[RECORDS]
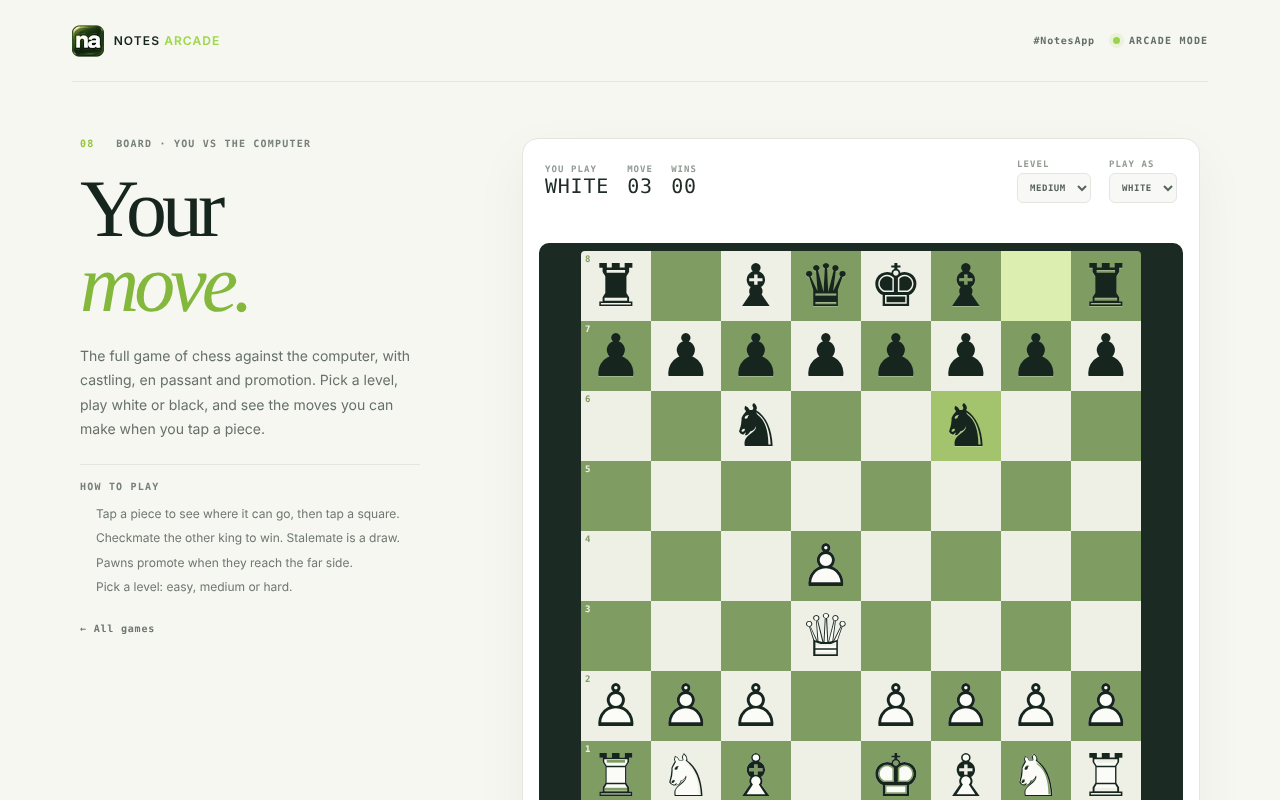
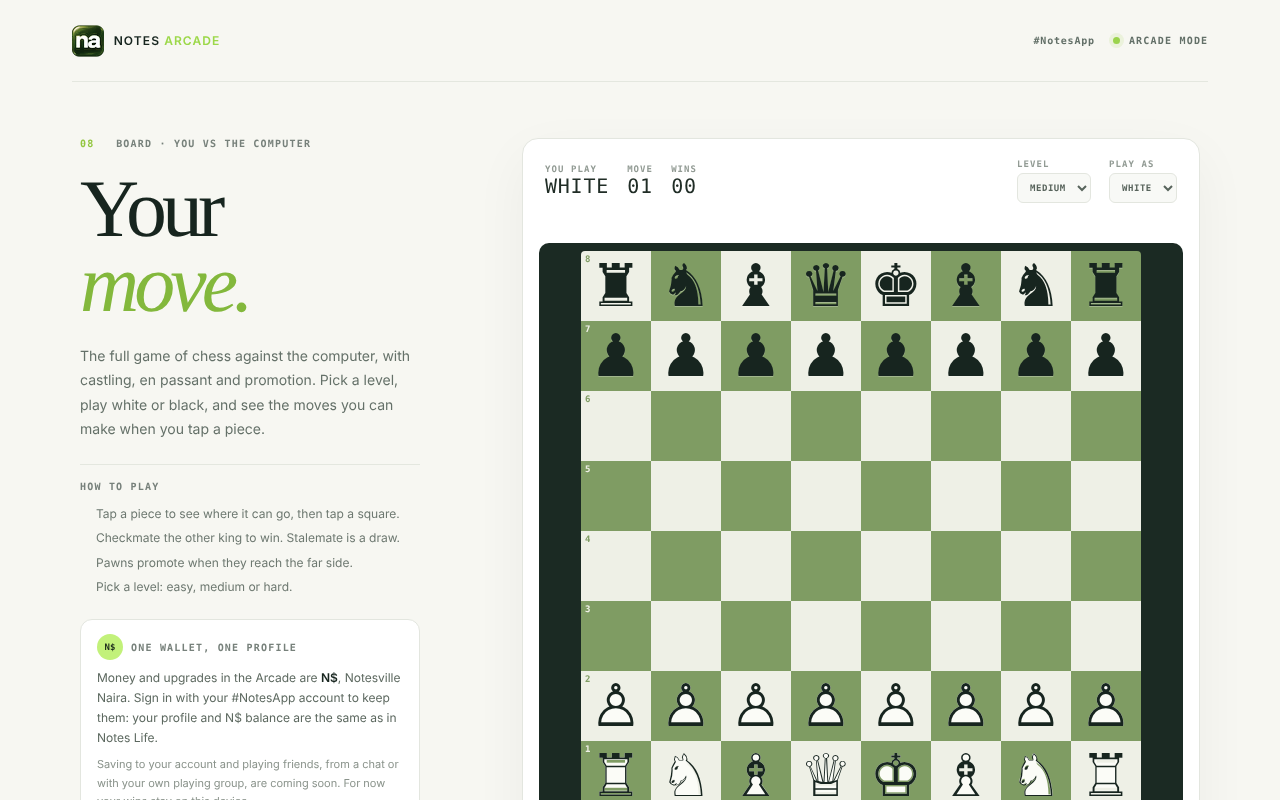
Notes Arcade: money in N$, one #NotesApp wallet and profile note
Claude-Session: https://claude.ai/code/session_01STQhMwWyavn5g4qzYGwLEX

diff --git a/lib/arcade/landlord.ts b/lib/arcade/landlord.ts
@@ -1,5 +1,5 @@
 // Naija Landlord: our own property-trading game on a 32-square loop of Nigerian neighbourhoods and markets.
-// Pure logic, no React or DOM. Money is in thousands of naira (1 = ₦1k). Every apply returns a new state.
+// Pure logic, no React or DOM. Money is in thousands of naira (1 = N$1k). Every apply returns a new state.
 
 export type Rng = () => number;
 
@@ -28,7 +28,7 @@ export type SquareKind = "start" | "plot" | "park" | "market" | "fortune" | "tax
 export type Square = { name: string; short: string; kind: SquareKind; city?: CityId; price?: number; rent?: number };
 
 const plot = (name: string, short: string, city: CityId, price: number, rent: number): Square => ({ name, short, kind: "plot", city, price, rent });
-// Park rent is ₦30k per park the owner holds: ₦30k, ₦60k or ₦90k.
+// Park rent is N$30k per park the owner holds: N$30k, N$60k or N$90k.
 const park = (name: string): Square => ({ name, short: "Danfo Park", kind: "park", price: 150, rent: 30 });
 
 // Clockwise from the top-left corner, cheap to dear. Corners: Start, Traffic Hold-up, Rest Stop, Tax office.
@@ -83,28 +83,28 @@ export type CardEffect =
 export type Card = { text: string; effect: CardEffect };
 
 export const MARKET_CARDS: Card[] = [
-  { text: "NEPA brought light all week: collect ₦50k", effect: { kind: "collect", amount: 50 } },
-  { text: "Tyre burst on Third Mainland Bridge: pay ₦30k", effect: { kind: "pay", amount: 30 } },
-  { text: "Your skit went viral: collect ₦100k", effect: { kind: "collect", amount: 100 } },
-  { text: "Owambe this weekend, aso ebi money: pay ₦40k", effect: { kind: "pay", amount: 40 } },
-  { text: "An old customer finally paid you: collect ₦60k", effect: { kind: "collect", amount: 60 } },
-  { text: "Generator needs servicing: pay ₦25k", effect: { kind: "pay", amount: 25 } },
+  { text: "NEPA brought light all week: collect N$50k", effect: { kind: "collect", amount: 50 } },
+  { text: "Tyre burst on Third Mainland Bridge: pay N$30k", effect: { kind: "pay", amount: 30 } },
+  { text: "Your skit went viral: collect N$100k", effect: { kind: "collect", amount: 100 } },
+  { text: "Owambe this weekend, aso ebi money: pay N$40k", effect: { kind: "pay", amount: 40 } },
+  { text: "An old customer finally paid you: collect N$60k", effect: { kind: "collect", amount: 60 } },
+  { text: "Generator needs servicing: pay N$25k", effect: { kind: "pay", amount: 25 } },
   { text: "Hop on a danfo back to Start: collect your salary", effect: { kind: "move", to: 0 } },
-  { text: "Plumber fixed every tap: pay ₦10k per flat", effect: { kind: "perFlat", amount: 10 } },
-  { text: "Bulk buy at Alaba for your tenants: pay ₦40k", effect: { kind: "pay", amount: 40 } },
+  { text: "Plumber fixed every tap: pay N$10k per flat", effect: { kind: "perFlat", amount: 10 } },
+  { text: "Bulk buy at Alaba for your tenants: pay N$40k", effect: { kind: "pay", amount: 40 } },
 ];
 
 export const FORTUNE_CARDS: Card[] = [
-  { text: "It's your birthday: everyone sends you ₦20k", effect: { kind: "each", amount: 20 } },
-  { text: "Group chat contribution: pay each player ₦15k", effect: { kind: "each", amount: -15 } },
-  { text: "Landlord of the year award: collect ₦80k", effect: { kind: "collect", amount: 80 } },
+  { text: "It's your birthday: everyone sends you N$20k", effect: { kind: "each", amount: 20 } },
+  { text: "Group chat contribution: pay each player N$15k", effect: { kind: "each", amount: -15 } },
+  { text: "Landlord of the year award: collect N$80k", effect: { kind: "collect", amount: 80 } },
   { text: "Heavy rain flooded the road: go back 3 squares", effect: { kind: "back", steps: 3 } },
   { text: "Gridlock on the expressway: go to Traffic Hold-up", effect: { kind: "holdup" } },
   { text: "A friend gives you a lift to Lekki", effect: { kind: "move", to: LEKKI } },
-  { text: "Bank alert! A client paid you ₦70k", effect: { kind: "collect", amount: 70 } },
-  { text: "Paint your flats for the festive season: pay ₦20k per flat", effect: { kind: "perFlat", amount: 20 } },
-  { text: "You won the jollof cook-off: collect ₦40k", effect: { kind: "collect", amount: 40 } },
-  { text: "Your Ariaria shoe order came through: collect ₦80k", effect: { kind: "collect", amount: 80 } },
+  { text: "Bank alert! A client paid you N$70k", effect: { kind: "collect", amount: 70 } },
+  { text: "Paint your flats for the festive season: pay N$20k per flat", effect: { kind: "perFlat", amount: 20 } },
+  { text: "You won the jollof cook-off: collect N$40k", effect: { kind: "collect", amount: 40 } },
+  { text: "Your Ariaria shoe order came through: collect N$80k", effect: { kind: "collect", amount: 80 } },
 ];
 
 export type Player = { name: string; colour: string; human: boolean; cash: number; pos: number; out: boolean; held: boolean };
@@ -148,12 +148,12 @@ export function createGame(_rng: Rng = Math.random, playerCount = 4): State {
     winner: null,
     endReason: null,
     lastCard: null,
-    log: ["New game. Everyone starts with ₦1,500k."],
+    log: ["New game. Everyone starts with N$1,500k."],
   };
 }
 
 export function formatNaira(k: number): string {
-  return `₦${k.toLocaleString("en-GB")}k`;
+  return `N$${k.toLocaleString("en-GB")}k`;
 }
 
 function clone(s: State): State {

diff --git a/components/games/ArcadeShell.tsx b/components/games/ArcadeShell.tsx
@@ -24,6 +24,7 @@ export default function ArcadeShell({ game, children }: { game: ArcadeGame; inde
             <summary>HOW TO PLAY</summary>
             <ul>{game.howTo.map((h) => <li key={h}>{h}</li>)}</ul>
           </details>
+          <ArcadeWalletNote />
           <a className="arc-back" href="/arcade">← All games</a>
         </div>
         <div className="arc-main">
@@ -122,5 +123,28 @@ export function ArcadeGallery({ game }: { game: ArcadeGame }) {
         .arc-gallery .arc-label { display:block; color:#929b94; font:600 9px ui-monospace,monospace; letter-spacing:.12em; }
       `}</style>
     </>
+  );
+}
+
+// Arcade money and the #NotesApp account (owner, 20 Nov 2026): every upgrade or money in the Arcade is N$ (Notesville Naira), saved
+// with a #NotesApp login, the same profile and wallet as Notes Life. Saving to the account and player-vs-player come later: until then
+// scores and wins stay in the browser, and this note says so.
+export function ArcadeWalletNote() {
+  return (
+    <div className="arc-wallet">
+      <p className="arc-wallet-title"><span className="arc-wallet-coin" aria-hidden>N$</span> ONE WALLET, ONE PROFILE</p>
+      <p>Money and upgrades in the Arcade are <strong>N$</strong>, Notesville Naira. Sign in with your #NotesApp account to keep them: your profile and N$ balance are the same as in Notes Life.</p>
+      <p className="arc-wallet-soon">Saving to your account and playing friends, from a chat or with your own playing group, are coming soon. For now your wins stay on this device.</p>
+      <a className="arc-wallet-link" href="/login?next=/arcade">SIGN IN WITH #NOTESAPP ↗</a>
+      <style jsx global>{`
+        .arc-wallet { max-width:340px; margin-top:22px; padding:14px 16px; border:1px solid #e3e6df; border-radius:12px; background:#fff; color:#5c685f; font-size:12px; line-height:1.65; }
+        .arc-wallet p { margin:0 0 8px; }.arc-wallet strong { color:#17251f; }
+        .arc-wallet-title { display:flex; align-items:center; gap:8px; color:#77817b; font:600 10px ui-monospace,monospace; letter-spacing:.12em; }
+        .arc-wallet-coin { display:inline-grid; place-items:center; width:26px; height:26px; border-radius:50%; background:#c2f17a; color:#20301e; font:800 9px ui-monospace,monospace; letter-spacing:0; }
+        .arc-wallet-soon { color:#8a938b; font-size:11px; }
+        .arc-wallet-link { color:#5f9a22; font:700 10px ui-monospace,monospace; letter-spacing:.08em; text-decoration:none; }.arc-wallet-link:hover { color:#17251f; }
+        @media(max-width:820px) { .arc-wallet { max-width:none; } }
+      `}</style>
+    </div>
   );
 }

diff --git a/components/games/ArcadeHome.tsx b/components/games/ArcadeHome.tsx
@@ -2,7 +2,7 @@
 
 import { ARCADE_GAMES } from "@/lib/arcade/catalogue";
 import { CITY_CARDS } from "@/lib/life/catalog";
-import { ArcadeFooter, ArcadeStyles, ArcadeTopbar } from "./ArcadeShell";
+import { ArcadeFooter, ArcadeStyles, ArcadeTopbar, ArcadeWalletNote } from "./ArcadeShell";
 
 // The Notes Arcade home: every game as a card with its screenshot, what it is and who plays. app/(arcade)/arcade/page.tsx.
 export default function ArcadeHome() {
@@ -12,7 +12,10 @@ export default function ArcadeHome() {
       <div className="arch-hero">
         <p className="arc-kicker"><span>{String(ARCADE_GAMES.length).padStart(2, "0")}</span> &nbsp; GAMES · FREE · IN YOUR BROWSER</p>
         <h1>Pass the time,<br /><em>play a game.</em></h1>
-        <p className="arc-description">Board games, card games and the classics, made for #NotesApp. No download, no sign-in: pick one and play.</p>
+        <div className="arch-hero-row">
+          <p className="arc-description">Board games, card games and the classics, made for #NotesApp. No download: pick one and play, and sign in to keep your N$ and progress.</p>
+          <ArcadeWalletNote />
+        </div>
       </div>
       <ul className="arch-grid">
         {ARCADE_GAMES.map((g, i) => (
@@ -78,6 +81,7 @@ export default function ArcadeHome() {
         .arch-hero { width:min(1120px,100%); margin:0 auto; padding:clamp(36px,7vh,72px) 0 32px; }
         .arch-hero h1 { margin:0; font:500 clamp(48px,6.4vw,84px)/.95 Georgia,'Times New Roman',serif; letter-spacing:-.06em; }.arch-hero h1 em { color:var(--arc-deep); font-weight:500; }
         .arch-hero .arc-description { max-width:460px; }
+        .arch-hero-row { display:flex; flex-wrap:wrap; align-items:flex-end; justify-content:space-between; gap:12px 32px; }.arch-hero-row .arc-wallet { max-width:420px; margin-top:0; }
         .arch-grid { display:grid; grid-template-columns:repeat(auto-fill,minmax(250px,1fr)); gap:18px; width:min(1120px,100%); margin:0 auto; padding:0 0 64px; list-style:none; }
         .arch-card { display:flex; flex-direction:column; height:100%; overflow:hidden; border:1px solid #e3e6df; border-radius:16px; background:#fff; color:inherit; text-decoration:none; box-shadow:0 12px 40px #17251f0a; transition:transform .15s,box-shadow .15s; }
         .arch-card:hover { transform:translateY(-3px); box-shadow:0 18px 55px #17251f14; }.arch-card:focus-visible { outline:2px solid var(--arc-deep); outline-offset:3px; }

diff --git a/tests/arcade/landlord.test.ts b/tests/arcade/landlord.test.ts
@@ -95,7 +95,7 @@ assert.equal(rentFor(r, ringRoad), 200);
 const paid = applyAction(r, { type: "roll" }, dice(4, 5));
 assert.equal(paid.players[0].cash, START_CASH - 200);
 assert.equal(paid.players[1].cash, START_CASH + 200);
-// Parks: ₦30k, ₦60k or ₦90k for one, two or three parks.
+// Parks: N$30k, N$60k or N$90k for one, two or three parks.
 const parks = BOARD.flatMap((b, i) => (b.kind === "park" ? [i] : []));
 assert.equal(parks.length, 3);
 assert.equal(rentFor(withOwner(g0, [parks[0]], 2), parks[0]), 30);
@@ -162,7 +162,7 @@ const card = (text: RegExp) => { const k = FORTUNE_CARDS.findIndex((c) => text.t
 const lift = applyAction(atFour, { type: "roll" }, dice(1, 2, card(/lift to Lekki/)));
 assert.equal(lift.players[0].pos, LEKKI);
 assert.equal(lift.phase, "buy");
-const bday = applyAction(atFour, { type: "roll" }, dice(1, 2, card(/birthday/))); // everyone sends ₦20k
+const bday = applyAction(atFour, { type: "roll" }, dice(1, 2, card(/birthday/))); // everyone sends N$20k
 assert.equal(bday.players[0].cash, START_CASH + 60);
 assert.equal(bday.players[2].cash, START_CASH - 20);
 
@@ -174,7 +174,7 @@ const lekkiOwned = withOwner(poor, [LEKKI], 1);
 lekkiOwned.players[0].pos = 26;
 const sold = applyAction(lekkiOwned, { type: "roll" }, dice(2, 3)); // 31 Lekki, rent 56
 assert.equal(sold.players[0].pos, LEKKI);
-assert.equal(sold.flats[ringRoad] + sold.flats[bodija], 1, "sold one flat (₦50k) to cover ₦56k");
+assert.equal(sold.flats[ringRoad] + sold.flats[bodija], 1, "sold one flat (N$50k) to cover N$56k");
 assert.equal(sold.players[0].cash, 10 + 50 - 56);
 const broke = structuredClone(lekkiOwned);
 broke.flats[ringRoad] = 0; broke.flats[bodija] = 0; broke.owner[ringRoad] = null; broke.owner[bodija] = null;

diff --git a/components/games/LandlordGame.tsx b/components/games/LandlordGame.tsx
@@ -42,14 +42,14 @@ function squareLabel(g: State, i: number): string {
 function squareInfo(g: State, i: number): string {
   const sq = BOARD[i];
   switch (sq.kind) {
-    case "start": return "Start: collect ₦200k salary each time you pass.";
+    case "start": return "Start: collect N$200k salary each time you pass.";
     case "market": case "fortune": return `${sq.name}: draw a card.`;
     case "tax": return "Tax office: pay 10% of your cash.";
     case "holdup": return "Traffic Hold-up: miss your next turn.";
     case "rest": return "Rest Stop: nothing happens. Breathe.";
     case "park": {
       const owner = g.owner[i];
-      const scale = "rent ₦30k, ₦60k or ₦90k for one, two or three parks";
+      const scale = "rent N$30k, N$60k or N$90k for one, two or three parks";
       if (owner === null) return `${sq.name}, a Danfo Park: ${formatNaira(sq.price ?? 0)}, ${scale}.`;
       return `${sq.name}, a Danfo Park: ${g.players[owner].name}'s, rent ${formatNaira(rentFor(g, i))} (${scale}).`;
     }
@@ -272,7 +272,7 @@ export default function LandlordGame() {
             <div className="arc-overlay">
               <p className="arc-overlay-kicker">YOU VS 3 COMPUTER PLAYERS</p>
               <h2>Naija Landlord</h2>
-              <p>Everyone starts with ₦1,500k. Buy plots, build flats, collect rent.</p>
+              <p>Everyone starts with N$1,500k. Buy plots, build flats, collect rent.</p>
               <button type="button" className="arc-btn" onClick={newGame} aria-label="Start the game">START</button>
             </div>
           )}

diff --git a/lib/changelog.ts b/lib/changelog.ts
@@ -20,6 +20,7 @@ export const CHANGELOG: Release[] = [
       { kind: "added", text: "Ncho Aka-Hausa, the harder Ncho: the seeds go round clockwise and the computer thinks further ahead." },
       { kind: "added", text: "Naija Landlord's board grows to 32 squares with the big markets: Ariaria in Aba, Nkwo Nnewi, Eke Osumenyi, the Lagos Trade Fair and Alaba International Market, plus Upper Iweka Park." },
       { kind: "added", text: "Every game page shows screenshots: one for each level, or a game from the start to later on." },
+      { kind: "added", text: "Arcade money is N$, Notesville Naira, as in Notes Life: Naija Landlord now counts in N$, and the Arcade says to sign in with your #NotesApp account, with one profile and N$ wallet shared with Notes Life. Saving to your account and playing friends are coming soon." },
       { kind: "changed", text: "The Arcade's top bar now says Notes Arcade, and its logo takes you to all the games. On arcade.naapp.tech each game has a short address, like arcade.naapp.tech/ludo." },
       { kind: "added", text: "More in the footer: Naija Exam Prep, Nana Tutor, NotesApp Sounds, Write a journal, Business books, the Nana AI portrait studio, Saved, Choose your interests, Kids corner and Install the app. Nana AI and Nana Jobs now sit under For you." },
     ],

diff --git a/HANDOVER.md b/HANDOVER.md
@@ -1236,6 +1236,11 @@ All of these are on the team hub board with departments and dates (`lib/team-see
     (9×9 ring) with Eastern markets (Ariaria Aba, Nkwo Nnewi, Eke Osumenyi), Lagos markets (Trade Fair, Alaba Int'l) and Upper Iweka
     Park; park rent is ₦30k per park owned. The Arcade home shows **Notes Life Abuja** (the city picker's "You are welcome" card with a
     real in-game shot inset) and Notes Life Lagos and Port Harcourt as coming soon, using `CITY_CARDS` pictures from `lib/life/catalog.ts`.
+    **Arcade money (owner, 20 Nov 2026): "every upgrade or money in the arcade is N$ and needs notesapp login to save, same profile or
+    wallet balance is shared".** For now only shown: Naija Landlord counts in N$, and `ArcadeWalletNote` (Arcade home and every game
+    page) says sign in to keep N$ and progress, one profile and wallet with Notes Life. **Next, not built yet:** enforce sign-in and save
+    to the account (scores, wins, N$ through the Notes Life wallet in `lib/life/server.ts`), and player vs player: invite from a
+    conversation in Messages and form playing groups.
 
 ## 3. How the work is done (please keep these)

[ACTIVITY] From the listing above, the lines starting with the one that has "display:flex; flex-direction:column; height:100%;" and running through the one that has "transform:translateY(-3px); box-shadow:0 18px" should be copied exactly, ends included.

[RESPONSE TO THIS EXERCISE]
         .arch-card { display:flex; flex-direction:column; height:100%; overflow:hidden; border:1px solid #e3e6df; border-radius:16px; background:#fff; color:inherit; text-decoration:none; box-shadow:0 12px 40px #17251f0a; transition:transform .15s,box-shadow .15s; }
         .arch-card:hover { transform:translateY(-3px); box-shadow:0 18px 55px #17251f14; }.arch-card:focus-visible { outline:2px solid var(--arc-deep); outline-offset:3px; }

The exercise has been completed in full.